◆ WHAT TO DO
Your answer must be the records below, repeated exactly, with every picture left out.

(Extracted data entries)
● ● ● ●

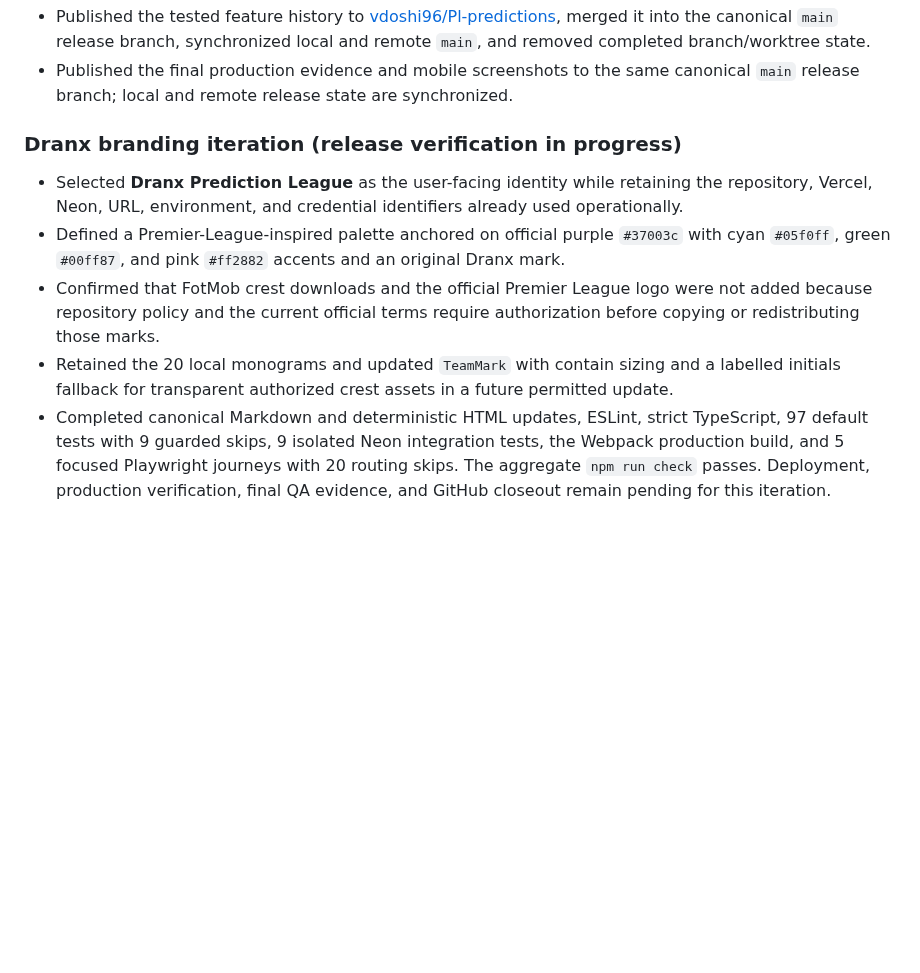
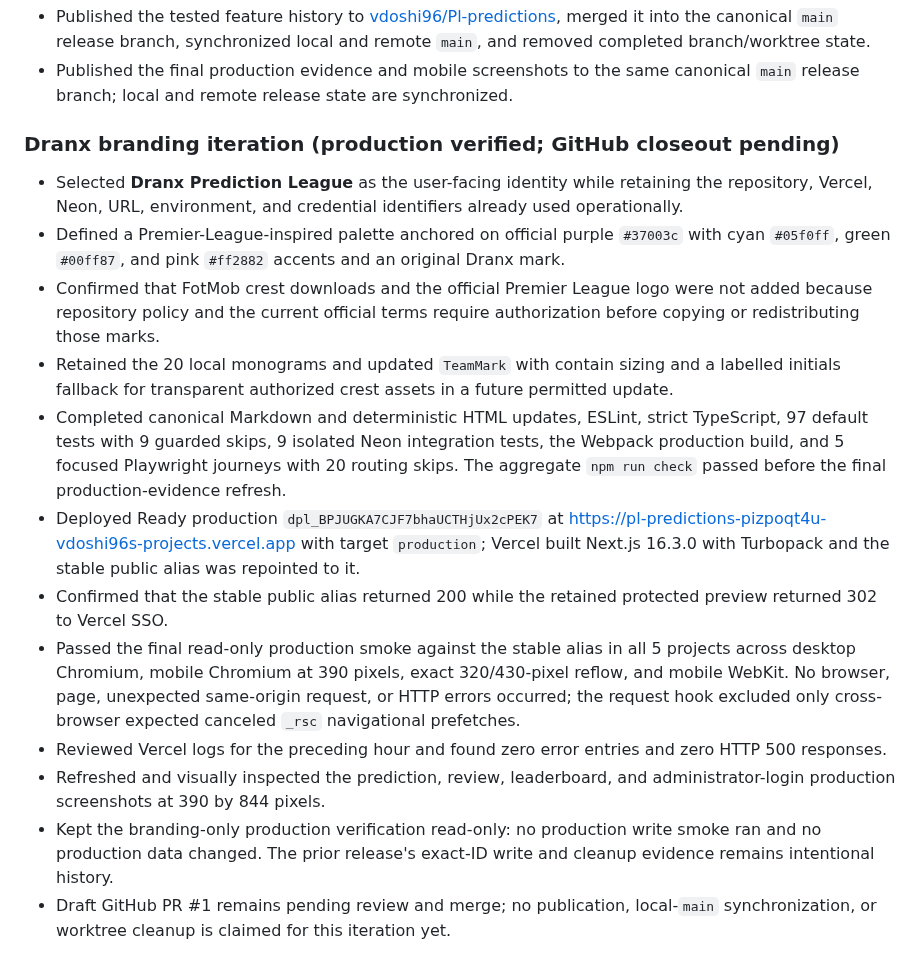
Before and after one commit to vdoshi96/Pl-predictions, a Markdown page: docs/context/LOG.md, the part around the change. Rendered like a GitHub page; blank space fills up the shorter version.

Commit message:
Verify Dranx production release

```diff
--- a/docs/context/LOG.md
+++ b/docs/context/LOG.md
@@ -51,10 +51,17 @@
 - Published the tested feature history to [vdoshi96/Pl-predictions](https://github.com/vdoshi96/Pl-predictions), merged it into the canonical `main` release branch, synchronized local and remote `main`, and removed completed branch/worktree state.
 - Published the final production evidence and mobile screenshots to the same canonical `main` release branch; local and remote release state are synchronized.
 
-### Dranx branding iteration (release verification in progress)
+### Dranx branding iteration (production verified; GitHub closeout pending)
 
 - Selected **Dranx Prediction League** as the user-facing identity while retaining the repository, Vercel, Neon, URL, environment, and credential identifiers already used operationally.
 - Defined a Premier-League-inspired palette anchored on official purple `#37003c` with cyan `#05f0ff`, green `#00ff87`, and pink `#ff2882` accents and an original Dranx mark.
 - Confirmed that FotMob crest downloads and the official Premier League logo were not added because repository policy and the current official terms require authorization before copying or redistributing those marks.
 - Retained the 20 local monograms and updated `TeamMark` with contain sizing and a labelled initials fallback for transparent authorized crest assets in a future permitted update.
-- Completed canonical Markdown and deterministic HTML updates, ESLint, strict TypeScript, 97 default tests with 9 guarded skips, 9 isolated Neon integration tests, the Webpack production build, and 5 focused Playwright journeys with 20 routing skips. The aggregate `npm run check` passes. Deployment, production verification, final QA evidence, and GitHub closeout remain pending for this iteration.
+- Completed canonical Markdown and deterministic HTML updates, ESLint, strict TypeScript, 97 default tests with 9 guarded skips, 9 isolated Neon integration tests, the Webpack production build, and 5 focused Playwright journeys with 20 routing skips. The aggregate `npm run check` passed before the final production-evidence refresh.
+- Deployed Ready production `dpl_BPJUGKA7CJF7bhaUCTHjUx2cPEK7` at [https://pl-predictions-pizpoqt4u-vdoshi96s-projects.vercel.app](https://pl-predictions-pizpoqt4u-vdoshi96s-projects.vercel.app) with target `production`; Vercel built Next.js 16.3.0 with Turbopack and the stable public alias was repointed to it.
+- Confirmed that the stable public alias returned 200 while the retained protected preview returned 302 to Vercel SSO.
+- Passed the final read-only production smoke against the stable alias in all 5 projects across desktop Chromium, mobile Chromium at 390 pixels, exact 320/430-pixel reflow, and mobile WebKit. No browser, page, unexpected same-origin request, or HTTP errors occurred; the request hook excluded only cross-browser expected canceled `_rsc` navigational prefetches.
+- Reviewed Vercel logs for the preceding hour and found zero error entries and zero HTTP 500 responses.
+- Refreshed and visually inspected the prediction, review, leaderboard, and administrator-login production screenshots at 390 by 844 pixels.
+- Kept the branding-only production verification read-only: no production write smoke ran and no production data changed. The prior release's exact-ID write and cleanup evidence remains intentional history.
+- Draft GitHub PR #1 remains pending review and merge; no publication, local-`main` synchronization, or worktree cleanup is claimed for this iteration yet.
```
Also changed, not shown: docs/QA.md (+16 -14 lines), docs/context/STATUS.md (+9 -8 lines), docs/assets/qa/admin-login-mobile.png, docs/assets/qa/leaderboard-mobile.png, docs/assets/qa/prediction-mobile.png, docs/assets/qa/review-mobile.png, 4 other files.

● ● ● ●

◆ ANSWER FOR THIS EXERCISE
Before and after one commit to vdoshi96/Pl-predictions, a Markdown page: docs/context/LOG.md, the part around the change. Rendered like a GitHub page; blank space fills up the shorter version.

Commit message:
Verify Dranx production release

```diff
--- a/docs/context/LOG.md
+++ b/docs/context/LOG.md
@@ -51,10 +51,17 @@
 - Published the tested feature history to [vdoshi96/Pl-predictions](https://github.com/vdoshi96/Pl-predictions), merged it into the canonical `main` release branch, synchronized local and remote `main`, and removed completed branch/worktree state.
 - Published the final production evidence and mobile screenshots to the same canonical `main` release branch; local and remote release state are synchronized.
 
-### Dranx branding iteration (release verification in progress)
+### Dranx branding iteration (production verified; GitHub closeout pending)
 
 - Selected **Dranx Prediction League** as the user-facing identity while retaining the repository, Vercel, Neon, URL, environment, and credential identifiers already used operationally.
 - Defined a Premier-League-inspired palette anchored on official purple `#37003c` with cyan `#05f0ff`, green `#00ff87`, and pink `#ff2882` accents and an original Dranx mark.
 - Confirmed that FotMob crest downloads and the official Premier League logo were not added because repository policy and the current official terms require authorization before copying or redistributing those marks.
 - Retained the 20 local monograms and updated `TeamMark` with contain sizing and a labelled initials fallback for transparent authorized crest assets in a future permitted update.
-- Completed canonical Markdown and deterministic HTML updates, ESLint, strict TypeScript, 97 default tests with 9 guarded skips, 9 isolated Neon integration tests, the Webpack production build, and 5 focused Playwright journeys with 20 routing skips. The aggregate `npm run check` passes. Deployment, production verification, final QA evidence, and GitHub closeout remain pending for this iteration.
+- Completed canonical Markdown and deterministic HTML updates, ESLint, strict TypeScript, 97 default tests with 9 guarded skips, 9 isolated Neon integration tests, the Webpack production build, and 5 focused Playwright journeys with 20 routing skips. The aggregate `npm run check` passed before the final production-evidence refresh.
+- Deployed Ready production `dpl_BPJUGKA7CJF7bhaUCTHjUx2cPEK7` at [https://pl-predictions-pizpoqt4u-vdoshi96s-projects.vercel.app](https://pl-predictions-pizpoqt4u-vdoshi96s-projects.vercel.app) with target `production`; Vercel built Next.js 16.3.0 with Turbopack and the stable public alias was repointed to it.
+- Confirmed that the stable public alias returned 200 while the retained protected preview returned 302 to Vercel SSO.
+- Passed the final read-only production smoke against the stable alias in all 5 projects across desktop Chromium, mobile Chromium at 390 pixels, exact 320/430-pixel reflow, and mobile WebKit. No browser, page, unexpected same-origin request, or HTTP errors occurred; the request hook excluded only cross-browser expected canceled `_rsc` navigational prefetches.
+- Reviewed Vercel logs for the preceding hour and found zero error entries and zero HTTP 500 responses.
+- Refreshed and visually inspected the prediction, review, leaderboard, and administrator-login production screenshots at 390 by 844 pixels.
+- Kept the branding-only production verification read-only: no production write smoke ran and no production data changed. The prior release's exact-ID write and cleanup evidence remains intentional history.
+- Draft GitHub PR #1 remains pending review and merge; no publication, local-`main` synchronization, or worktree cleanup is claimed for this iteration yet.
```
Also changed, not shown: docs/QA.md (+16 -14 lines), docs/context/STATUS.md (+9 -8 lines), docs/assets/qa/admin-login-mobile.png, docs/assets/qa/leaderboard-mobile.png, docs/assets/qa/prediction-mobile.png, docs/assets/qa/review-mobile.png, 4 other files.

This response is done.